stern father who commanded it. Fierce, and far more cruel than his eastern ministers of storms, he would view without a tear the mortal wound. For it is infectious to live with savage winds; and therefore he contracts the temper of his people. He commands the South, the Zephyr, and the northern blasts of Thrace; and, surly East, he checks thy rigid wing. He controls indeed the winds; but, alas! he has no power over his own unmeasurable wrath, and governs a kingdom less intractable than his own vices. What avails it that I am allied to the Gods above, that Jupiter is in the number of my kindred? does it snatch from my trembling hind the destructive steel, that fatal gift and weapon, alas, unfit for me! O Macareus, I wish that the hour which joined us had

come later than that of my death! Why, brother, did you ever love me otherwise than as a brother? And why did I regard you more than became a sister? For I also felt the powerful flame, and perceived I know not what God taking possession of my glowing heart; but such as I had often heard described. The color had forsaken my cheeks; a leanness had spread itself over all my joints; and my mouth took with reluctance even the smallest food. No gentle slumbers refreshed me; the nights seemed tedious and lingering; and I often sighed to myself, though no apparent grief oppressed me. I could not give any reason why I was thus disconsolate; nor, though in love myself, did I know what it was to love. My aged nurse first divined the growing mischief; and, wise through years, first told me that it was love. I blushed; and, full of shame, fixed my eyes upon my bosom; signs which, accompanied with silence, too clearly testified my confession. And now my womb swelled with the guilty load, and the growing weight pressed my sickly limbs. What herbs, what me-

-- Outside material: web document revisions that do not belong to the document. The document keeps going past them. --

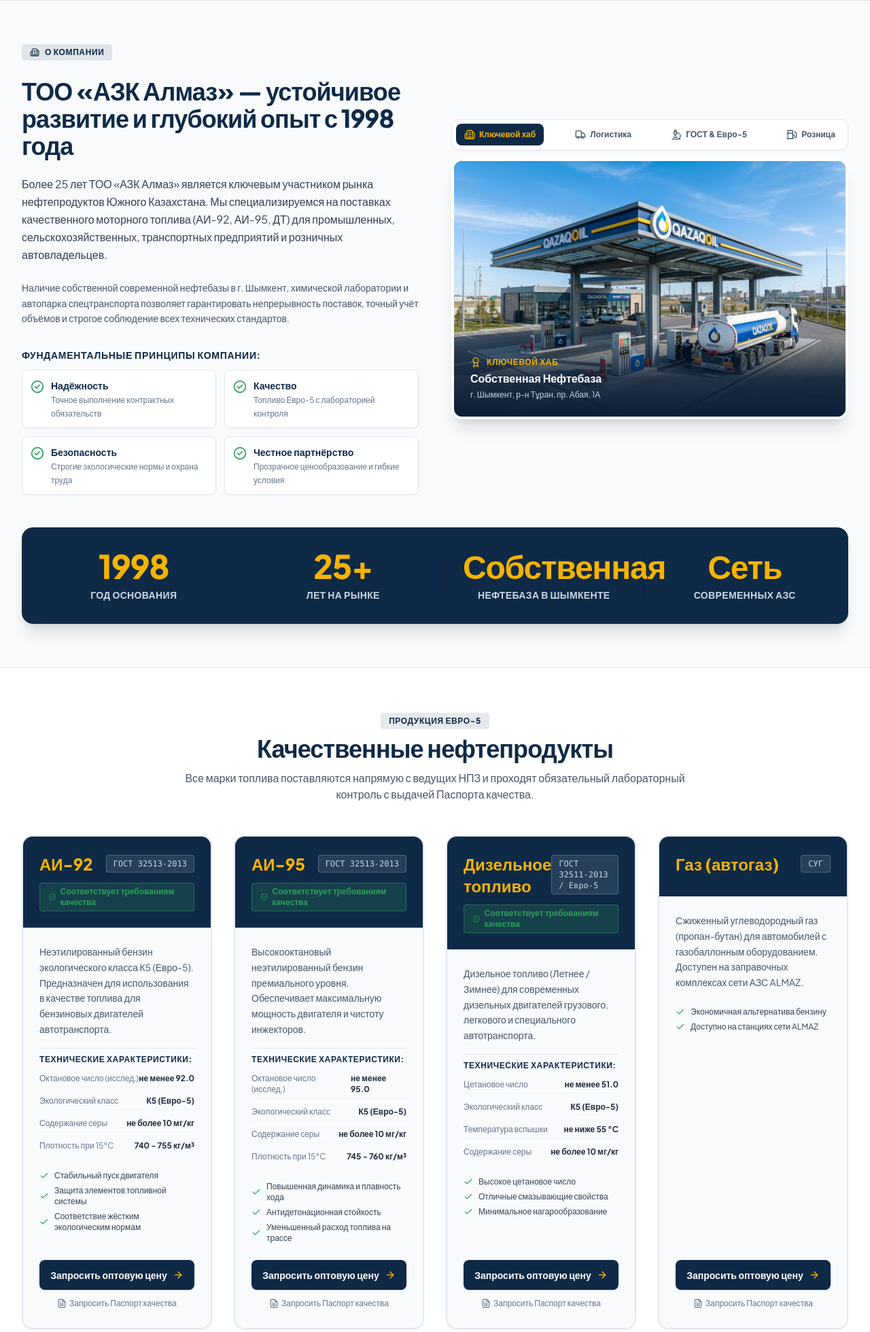
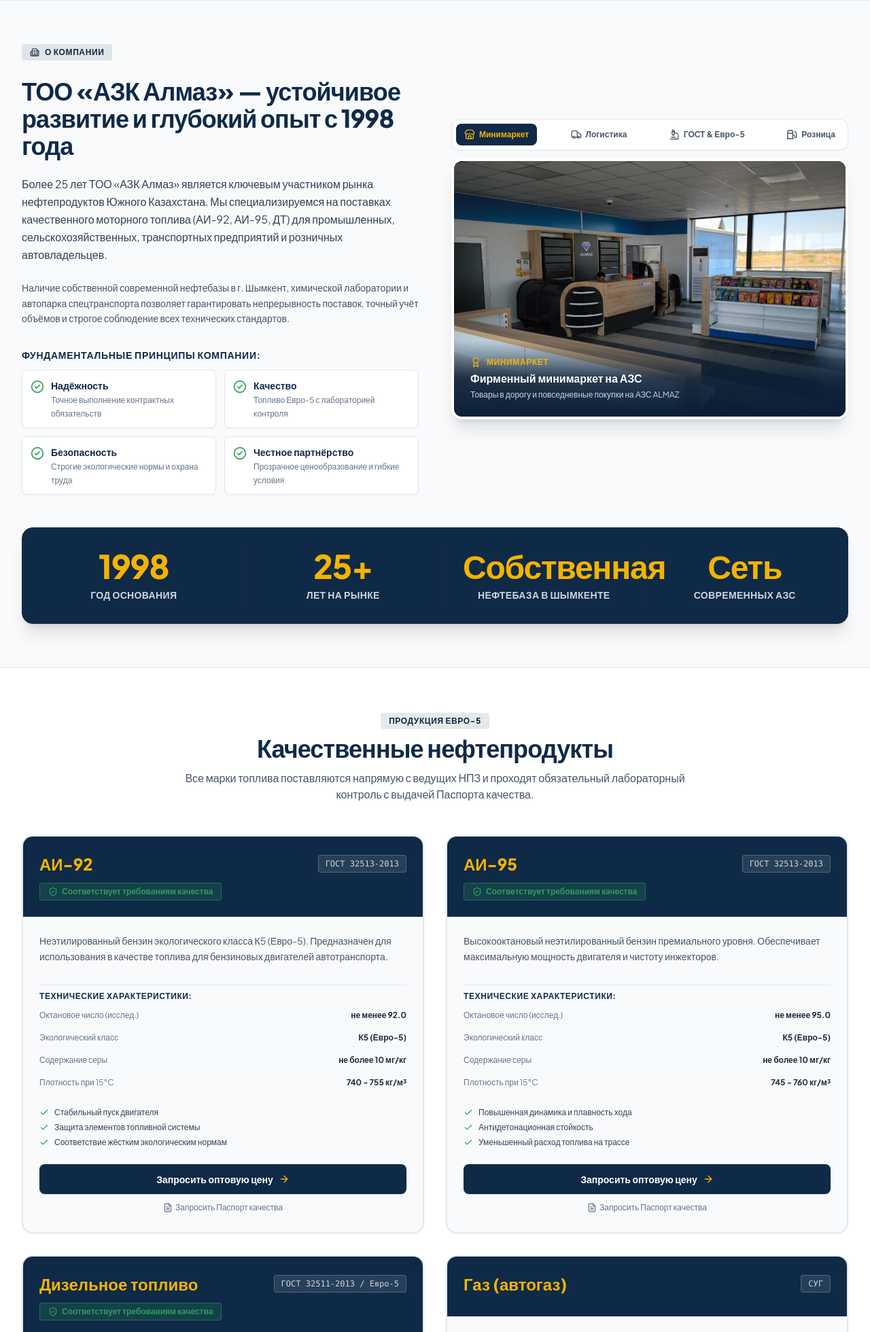
Before and after one commit to farik9797/almaz-azk, a WordPress theme: template wordpress-theme/azk-almaz/front-page.php in a window 1280 px wide. Shown: the part 1433-3393 px from the top of the page at 68% size. Run offline with PHP 8.4 and a stand-in for WordPress, Linux system fonts and the light colour scheme; the site name, menu and one post (Sample post) are stand-ins, and other content is empty; some libraries are stand-ins or nearby versions.

Commit message:
Replace About-section placeholder with real minimarket photo, 2-col product grid
- The "Ключевой хаб"/"Собственная Нефтебаза" gallery tab used a stock photo that
  turned out to depict a competitor's station (QAZAQ OIL). Replaced it with a
  real ALMAZ minimarket interior photo and relabeled the tab "Минимаркет".
- Add the 'store' Lucide icon to the ACF icon choices for the new tab icon.
- Change the products grid from 4-per-row back to 2-per-row per request.

```diff
--- a/wordpress-theme/azk-almaz/inc/acf-fields.php
+++ b/wordpress-theme/azk-almaz/inc/acf-fields.php
@@ -16,7 +16,7 @@ function azk_icon_choices() {
         'trending-down' => 'trending-down', 'shield-check' => 'shield-check', 'user-check' => 'user-check', 'clock' => 'clock',
         'building-2' => 'building-2', 'truck' => 'truck', 'microscope' => 'microscope', 'fuel' => 'fuel',
         'navigation' => 'navigation', 'warehouse' => 'warehouse', 'credit-card' => 'credit-card',
-        'percent' => 'percent', 'sparkles' => 'sparkles', 'phone-call' => 'phone-call', 'briefcase' => 'briefcase',
+        'percent' => 'percent', 'sparkles' => 'sparkles', 'phone-call' => 'phone-call', 'briefcase' => 'briefcase', 'store' => 'store',
     ];
 }
 
--- a/wordpress-theme/azk-almaz/inc/defaults.php
+++ b/wordpress-theme/azk-almaz/inc/defaults.php
@@ -24,7 +24,7 @@ function azk_default($key) {
         ],
 
         'gallery_tabs' => [
-            ['icon' => 'building-2', 'tab_label' => 'Ключевой хаб', 'image' => 'about-gas-station.jpg', 'badge' => 'Ключевой хаб', 'title' => 'Собственная Нефтебаза', 'subtitle' => 'г. Шымкент, р-н Тұран, пр. Абая, 1А'],
+            ['icon' => 'store', 'tab_label' => 'Минимаркет', 'image' => 'about-gas-station.jpg', 'badge' => 'Минимаркет', 'title' => 'Фирменный минимаркет на АЗС', 'subtitle' => 'Товары в дорогу и повседневные покупки на АЗС ALMAZ'],
             ['icon' => 'truck', 'tab_label' => 'Логистика', 'image' => 'fleet.jpg', 'badge' => 'Логистика', 'title' => 'Парк Бензовозов Евро-5', 'subtitle' => 'Оперативная доставка от 5,000 л по региону'],
             ['icon' => 'microscope', 'tab_label' => 'ГОСТ & Евро-5', 'image' => 'lab.jpg', 'badge' => 'ГОСТ & Евро-5', 'title' => 'Лаборатория Контроля Качества', 'subtitle' => 'Проверка каждой партии топлива перед отгрузкой'],
             ['icon' => 'fuel', 'tab_label' => 'Розница', 'image' => 'canopy.jpg', 'badge' => 'Розница', 'title' => 'Сеть АЗС ALMAZ', 'subtitle' => 'Современные комплексы 24/7 в Шымкенте и Туркестанской обл.'],
--- a/wordpress-theme/azk-almaz/template-parts/products.php
+++ b/wordpress-theme/azk-almaz/template-parts/products.php
@@ -38,7 +38,7 @@ foreach ($calc_products as $p) {
       <p class="mt-3 text-slate-600 text-base"><?php echo esc_html($subtitle); ?></p>
     </div>
 
-    <div class="grid grid-cols-1 md:grid-cols-2 xl:grid-cols-4 gap-8">
+    <div class="grid grid-cols-1 md:grid-cols-2 gap-8">
       <?php foreach ($products as $p): ?>
         <div class="bg-[#F8FAFC] rounded-2xl border-2 border-slate-200 overflow-hidden shadow-sm hover:shadow-xl hover:border-navy transition-all flex flex-col justify-between">
           <div>
```
Also changed, not shown: index.html (+7 -7 lines), assets/images/about-gas-station.jpg, wordpress-theme/azk-almaz/assets/images/about-gas-station.jpg.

dicines and not my nurse procure, and with her impious hands apply, that the increasing load (this alone we hid from thee) might be entirely discharged? But, alas! the tenacious infant too well withstood our best artifices, securely screened from all hostile attacks. And now the splendid sister of Phbus had nine times completed her course, and the tenth moon was guiding forward her light-revolving steeds; when some unknown cause afflicted me with sudden pangs. I was a stranger to the movements of child-bearing, and a mere novice in this kind of discipline. I suppressed not my cries, "What!" said my nurse, "do you thus openly proclaim your guilt?" And, knowing the cause of my complaint, she stopped my mouth with her hand. What could I do in that unhappy case? Pain urged my groans; but shame, fear, and my nurse, pressed me to silence.

I nevertheless strove to repress my groans, and struggled with my cries; and was forced to drink the tears that trickled from my eyes. Death seemed to hover round me; Lucina refused her aid; and even death was a grievous crime, had I then expired: when entering with thy hair and garments torn, my bosom cherishing close pressed to thine, thou saidst, Live, my sister, O live, my dearest sister; nor rashly destroy two lives in one. Strengthen yourself by hope; for you shall soon be wedded to your brother, and become the wife of him by whom you have been made a mother. Though taint, and almost dead, yet (believe it) your words revived me; and the guilty load sprang forward from my womb.